- Opening Delimiter -

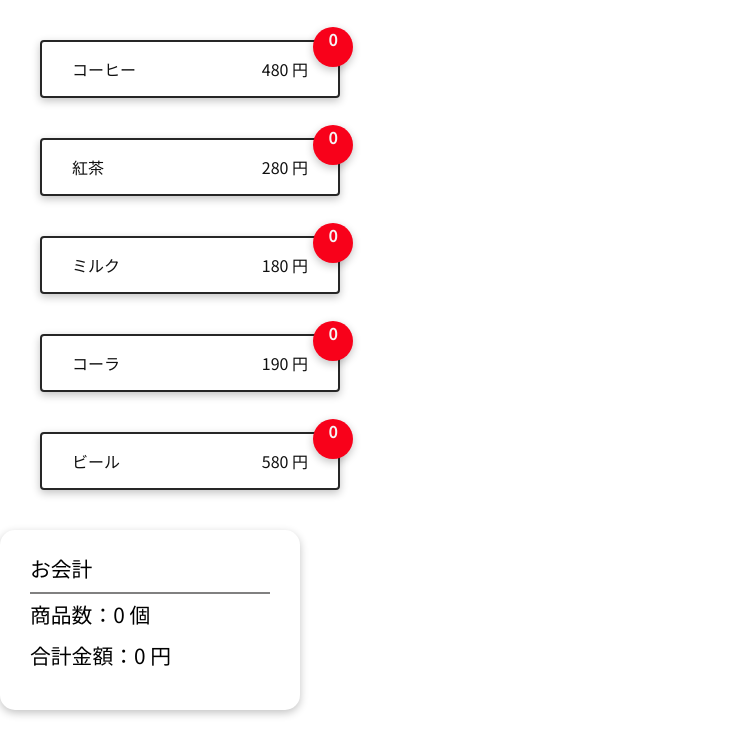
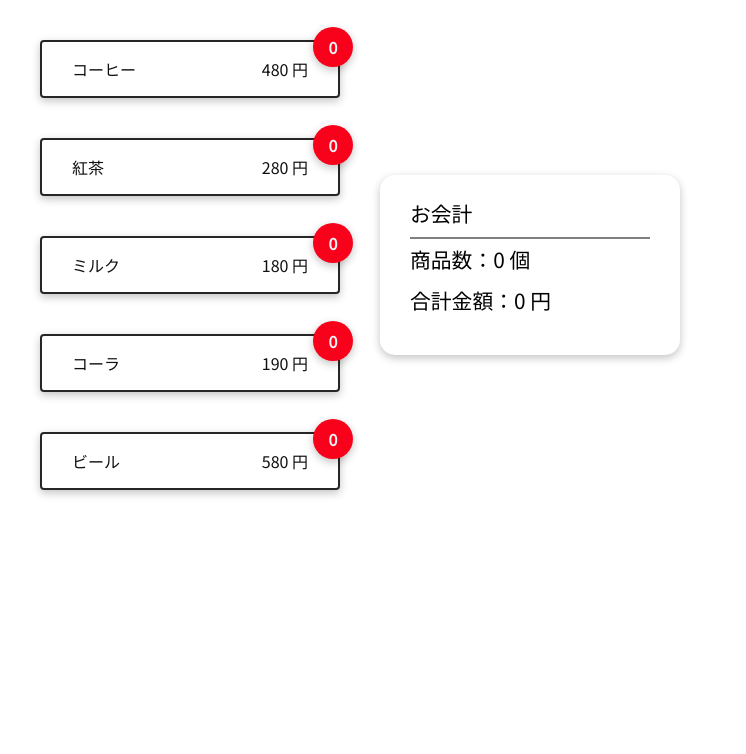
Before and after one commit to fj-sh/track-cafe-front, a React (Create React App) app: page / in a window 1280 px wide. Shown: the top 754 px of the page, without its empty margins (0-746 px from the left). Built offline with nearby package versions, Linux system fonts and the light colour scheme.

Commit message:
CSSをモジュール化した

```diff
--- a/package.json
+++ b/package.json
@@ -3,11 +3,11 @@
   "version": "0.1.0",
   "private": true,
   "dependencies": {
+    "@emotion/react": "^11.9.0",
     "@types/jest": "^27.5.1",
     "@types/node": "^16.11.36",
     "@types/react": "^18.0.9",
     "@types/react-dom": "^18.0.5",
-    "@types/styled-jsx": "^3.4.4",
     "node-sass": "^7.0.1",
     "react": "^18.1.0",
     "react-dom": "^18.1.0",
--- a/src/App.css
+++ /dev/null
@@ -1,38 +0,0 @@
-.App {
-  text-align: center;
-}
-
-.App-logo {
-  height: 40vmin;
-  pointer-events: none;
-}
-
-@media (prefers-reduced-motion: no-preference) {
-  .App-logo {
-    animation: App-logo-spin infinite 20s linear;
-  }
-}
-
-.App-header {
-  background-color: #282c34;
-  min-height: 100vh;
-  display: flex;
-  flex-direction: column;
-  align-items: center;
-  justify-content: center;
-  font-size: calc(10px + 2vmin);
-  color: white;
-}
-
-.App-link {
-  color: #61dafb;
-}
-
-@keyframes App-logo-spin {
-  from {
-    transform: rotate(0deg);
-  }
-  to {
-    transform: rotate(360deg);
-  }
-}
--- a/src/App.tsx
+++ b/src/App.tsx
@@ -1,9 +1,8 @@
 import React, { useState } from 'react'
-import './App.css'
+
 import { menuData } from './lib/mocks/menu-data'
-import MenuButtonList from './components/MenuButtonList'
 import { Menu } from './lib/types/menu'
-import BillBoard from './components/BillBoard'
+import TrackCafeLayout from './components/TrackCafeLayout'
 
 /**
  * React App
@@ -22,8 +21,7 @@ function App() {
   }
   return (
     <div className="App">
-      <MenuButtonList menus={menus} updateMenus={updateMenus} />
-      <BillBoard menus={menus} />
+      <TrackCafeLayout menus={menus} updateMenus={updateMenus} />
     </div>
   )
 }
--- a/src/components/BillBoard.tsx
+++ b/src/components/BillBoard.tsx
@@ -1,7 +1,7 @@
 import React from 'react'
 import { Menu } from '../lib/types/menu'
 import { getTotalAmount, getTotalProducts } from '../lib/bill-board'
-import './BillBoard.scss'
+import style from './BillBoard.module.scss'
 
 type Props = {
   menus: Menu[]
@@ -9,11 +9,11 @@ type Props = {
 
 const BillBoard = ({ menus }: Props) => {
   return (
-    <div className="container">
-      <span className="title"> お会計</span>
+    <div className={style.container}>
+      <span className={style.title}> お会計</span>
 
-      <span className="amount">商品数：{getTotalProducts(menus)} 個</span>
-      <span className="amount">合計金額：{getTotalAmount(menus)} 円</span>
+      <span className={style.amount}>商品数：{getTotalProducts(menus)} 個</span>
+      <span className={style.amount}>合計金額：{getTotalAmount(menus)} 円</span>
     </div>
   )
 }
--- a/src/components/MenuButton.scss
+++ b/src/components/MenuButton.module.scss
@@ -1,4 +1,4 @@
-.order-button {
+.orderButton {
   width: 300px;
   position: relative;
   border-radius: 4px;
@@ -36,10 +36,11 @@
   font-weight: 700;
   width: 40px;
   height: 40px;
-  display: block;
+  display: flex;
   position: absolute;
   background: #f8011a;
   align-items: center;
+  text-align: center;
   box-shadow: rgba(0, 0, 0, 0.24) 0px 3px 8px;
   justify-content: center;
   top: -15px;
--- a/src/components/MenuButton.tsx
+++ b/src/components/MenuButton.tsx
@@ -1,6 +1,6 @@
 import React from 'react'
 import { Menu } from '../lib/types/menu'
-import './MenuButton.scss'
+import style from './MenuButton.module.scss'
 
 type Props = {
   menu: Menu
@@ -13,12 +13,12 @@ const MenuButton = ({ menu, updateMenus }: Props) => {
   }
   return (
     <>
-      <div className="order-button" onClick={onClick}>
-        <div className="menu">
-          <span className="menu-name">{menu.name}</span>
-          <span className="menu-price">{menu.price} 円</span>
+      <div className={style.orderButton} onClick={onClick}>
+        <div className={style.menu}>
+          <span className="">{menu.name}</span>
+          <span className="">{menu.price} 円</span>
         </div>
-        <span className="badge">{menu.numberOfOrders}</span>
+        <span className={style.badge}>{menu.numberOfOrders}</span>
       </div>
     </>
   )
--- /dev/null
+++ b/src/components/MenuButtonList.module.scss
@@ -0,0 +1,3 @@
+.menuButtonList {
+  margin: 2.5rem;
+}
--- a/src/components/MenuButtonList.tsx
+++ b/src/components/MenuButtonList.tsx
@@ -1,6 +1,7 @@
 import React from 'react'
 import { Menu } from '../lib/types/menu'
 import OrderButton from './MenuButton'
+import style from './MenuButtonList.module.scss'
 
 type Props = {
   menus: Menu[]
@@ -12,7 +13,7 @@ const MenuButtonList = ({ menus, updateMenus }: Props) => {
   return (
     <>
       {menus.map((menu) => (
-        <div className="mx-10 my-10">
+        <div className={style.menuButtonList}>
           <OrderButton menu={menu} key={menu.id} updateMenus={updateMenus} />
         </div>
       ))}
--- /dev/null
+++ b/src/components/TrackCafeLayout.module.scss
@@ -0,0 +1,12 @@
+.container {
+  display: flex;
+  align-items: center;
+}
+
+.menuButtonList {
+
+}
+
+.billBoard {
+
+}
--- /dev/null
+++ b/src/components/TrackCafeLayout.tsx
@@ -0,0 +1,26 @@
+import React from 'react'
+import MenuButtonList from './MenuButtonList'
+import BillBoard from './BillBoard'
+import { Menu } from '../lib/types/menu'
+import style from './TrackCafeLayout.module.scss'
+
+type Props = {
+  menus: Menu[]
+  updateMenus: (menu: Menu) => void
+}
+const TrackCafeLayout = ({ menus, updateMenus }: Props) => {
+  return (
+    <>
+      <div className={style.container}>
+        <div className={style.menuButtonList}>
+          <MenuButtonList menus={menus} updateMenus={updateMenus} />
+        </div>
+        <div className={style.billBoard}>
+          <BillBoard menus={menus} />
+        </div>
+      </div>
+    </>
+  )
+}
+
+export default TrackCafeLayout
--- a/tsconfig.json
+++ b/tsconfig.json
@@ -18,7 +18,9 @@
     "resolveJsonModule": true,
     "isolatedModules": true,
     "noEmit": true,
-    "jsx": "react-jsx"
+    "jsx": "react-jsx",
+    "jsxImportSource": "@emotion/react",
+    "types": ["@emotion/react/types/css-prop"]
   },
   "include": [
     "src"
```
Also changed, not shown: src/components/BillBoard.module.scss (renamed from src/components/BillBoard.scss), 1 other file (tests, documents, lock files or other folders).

- Closing Delimiter -

WORK REQUIRED:
Omit the pictures and output all remaining material exactly.

SOLUTION:
Before and after one commit to fj-sh/track-cafe-front, a React (Create React App) app: page / in a window 1280 px wide. Shown: the top 754 px of the page, without its empty margins (0-746 px from the left). Built offline with nearby package versions, Linux system fonts and the light colour scheme.

Commit message:
CSSをモジュール化した

```diff
--- a/package.json
+++ b/package.json
@@ -3,11 +3,11 @@
   "version": "0.1.0",
   "private": true,
   "dependencies": {
+    "@emotion/react": "^11.9.0",
     "@types/jest": "^27.5.1",
     "@types/node": "^16.11.36",
     "@types/react": "^18.0.9",
     "@types/react-dom": "^18.0.5",
-    "@types/styled-jsx": "^3.4.4",
     "node-sass": "^7.0.1",
     "react": "^18.1.0",
     "react-dom": "^18.1.0",
--- a/src/App.css
+++ /dev/null
@@ -1,38 +0,0 @@
-.App {
-  text-align: center;
-}
-
-.App-logo {
-  height: 40vmin;
-  pointer-events: none;
-}
-
-@media (prefers-reduced-motion: no-preference) {
-  .App-logo {
-    animation: App-logo-spin infinite 20s linear;
-  }
-}
-
-.App-header {
-  background-color: #282c34;
-  min-height: 100vh;
-  display: flex;
-  flex-direction: column;
-  align-items: center;
-  justify-content: center;
-  font-size: calc(10px + 2vmin);
-  color: white;
-}
-
-.App-link {
-  color: #61dafb;
-}
-
-@keyframes App-logo-spin {
-  from {
-    transform: rotate(0deg);
-  }
-  to {
-    transform: rotate(360deg);
-  }
-}
--- a/src/App.tsx
+++ b/src/App.tsx
@@ -1,9 +1,8 @@
 import React, { useState } from 'react'
-import './App.css'
+
 import { menuData } from './lib/mocks/menu-data'
-import MenuButtonList from './components/MenuButtonList'
 import { Menu } from './lib/types/menu'
-import BillBoard from './components/BillBoard'
+import TrackCafeLayout from './components/TrackCafeLayout'
 
 /**
  * React App
@@ -22,8 +21,7 @@ function App() {
   }
   return (
     <div className="App">
-      <MenuButtonList menus={menus} updateMenus={updateMenus} />
-      <BillBoard menus={menus} />
+      <TrackCafeLayout menus={menus} updateMenus={updateMenus} />
     </div>
   )
 }
--- a/src/components/BillBoard.tsx
+++ b/src/components/BillBoard.tsx
@@ -1,7 +1,7 @@
 import React from 'react'
 import { Menu } from '../lib/types/menu'
 import { getTotalAmount, getTotalProducts } from '../lib/bill-board'
-import './BillBoard.scss'
+import style from './BillBoard.module.scss'
 
 type Props = {
   menus: Menu[]
@@ -9,11 +9,11 @@ type Props = {
 
 const BillBoard = ({ menus }: Props) => {
   return (
-    <div className="container">
-      <span className="title"> お会計</span>
+    <div className={style.container}>
+      <span className={style.title}> お会計</span>
 
-      <span className="amount">商品数：{getTotalProducts(menus)} 個</span>
-      <span className="amount">合計金額：{getTotalAmount(menus)} 円</span>
+      <span className={style.amount}>商品数：{getTotalProducts(menus)} 個</span>
+      <span className={style.amount}>合計金額：{getTotalAmount(menus)} 円</span>
     </div>
   )
 }
--- a/src/components/MenuButton.scss
+++ b/src/components/MenuButton.module.scss
@@ -1,4 +1,4 @@
-.order-button {
+.orderButton {
   width: 300px;
   position: relative;
   border-radius: 4px;
@@ -36,10 +36,11 @@
   font-weight: 700;
   width: 40px;
   height: 40px;
-  display: block;
+  display: flex;
   position: absolute;
   background: #f8011a;
   align-items: center;
+  text-align: center;
   box-shadow: rgba(0, 0, 0, 0.24) 0px 3px 8px;
   justify-content: center;
   top: -15px;
--- a/src/components/MenuButton.tsx
+++ b/src/components/MenuButton.tsx
@@ -1,6 +1,6 @@
 import React from 'react'
 import { Menu } from '../lib/types/menu'
-import './MenuButton.scss'
+import style from './MenuButton.module.scss'
 
 type Props = {
   menu: Menu
@@ -13,12 +13,12 @@ const MenuButton = ({ menu, updateMenus }: Props) => {
   }
   return (
     <>
-      <div className="order-button" onClick={onClick}>
-        <div className="menu">
-          <span className="menu-name">{menu.name}</span>
-          <span className="menu-price">{menu.price} 円</span>
+      <div className={style.orderButton} onClick={onClick}>
+        <div className={style.menu}>
+          <span className="">{menu.name}</span>
+          <span className="">{menu.price} 円</span>
         </div>
-        <span className="badge">{menu.numberOfOrders}</span>
+        <span className={style.badge}>{menu.numberOfOrders}</span>
       </div>
     </>
   )
--- /dev/null
+++ b/src/components/MenuButtonList.module.scss
@@ -0,0 +1,3 @@
+.menuButtonList {
+  margin: 2.5rem;
+}
--- a/src/components/MenuButtonList.tsx
+++ b/src/components/MenuButtonList.tsx
@@ -1,6 +1,7 @@
 import React from 'react'
 import { Menu } from '../lib/types/menu'
 import OrderButton from './MenuButton'
+import style from './MenuButtonList.module.scss'
 
 type Props = {
   menus: Menu[]
@@ -12,7 +13,7 @@ const MenuButtonList = ({ menus, updateMenus }: Props) => {
   return (
     <>
       {menus.map((menu) => (
-        <div className="mx-10 my-10">
+        <div className={style.menuButtonList}>
           <OrderButton menu={menu} key={menu.id} updateMenus={updateMenus} />
         </div>
       ))}
--- /dev/null
+++ b/src/components/TrackCafeLayout.module.scss
@@ -0,0 +1,12 @@
+.container {
+  display: flex;
+  align-items: center;
+}
+
+.menuButtonList {
+
+}
+
+.billBoard {
+
+}
--- /dev/null
+++ b/src/components/TrackCafeLayout.tsx
@@ -0,0 +1,26 @@
+import React from 'react'
+import MenuButtonList from './MenuButtonList'
+import BillBoard from './BillBoard'
+import { Menu } from '../lib/types/menu'
+import style from './TrackCafeLayout.module.scss'
+
+type Props = {
+  menus: Menu[]
+  updateMenus: (menu: Menu) => void
+}
+const TrackCafeLayout = ({ menus, updateMenus }: Props) => {
+  return (
+    <>
+      <div className={style.container}>
+        <div className={style.menuButtonList}>
+          <MenuButtonList menus={menus} updateMenus={updateMenus} />
+        </div>
+        <div className={style.billBoard}>
+          <BillBoard menus={menus} />
+        </div>
+      </div>
+    </>
+  )
+}
+
+export default TrackCafeLayout
--- a/tsconfig.json
+++ b/tsconfig.json
@@ -18,7 +18,9 @@
     "resolveJsonModule": true,
     "isolatedModules": true,
     "noEmit": true,
-    "jsx": "react-jsx"
+    "jsx": "react-jsx",
+    "jsxImportSource": "@emotion/react",
+    "types": ["@emotion/react/types/css-prop"]
   },
   "include": [
     "src"
```
Also changed, not shown: src/components/BillBoard.module.scss (renamed from src/components/BillBoard.scss), 1 other file (tests, documents, lock files or other folders).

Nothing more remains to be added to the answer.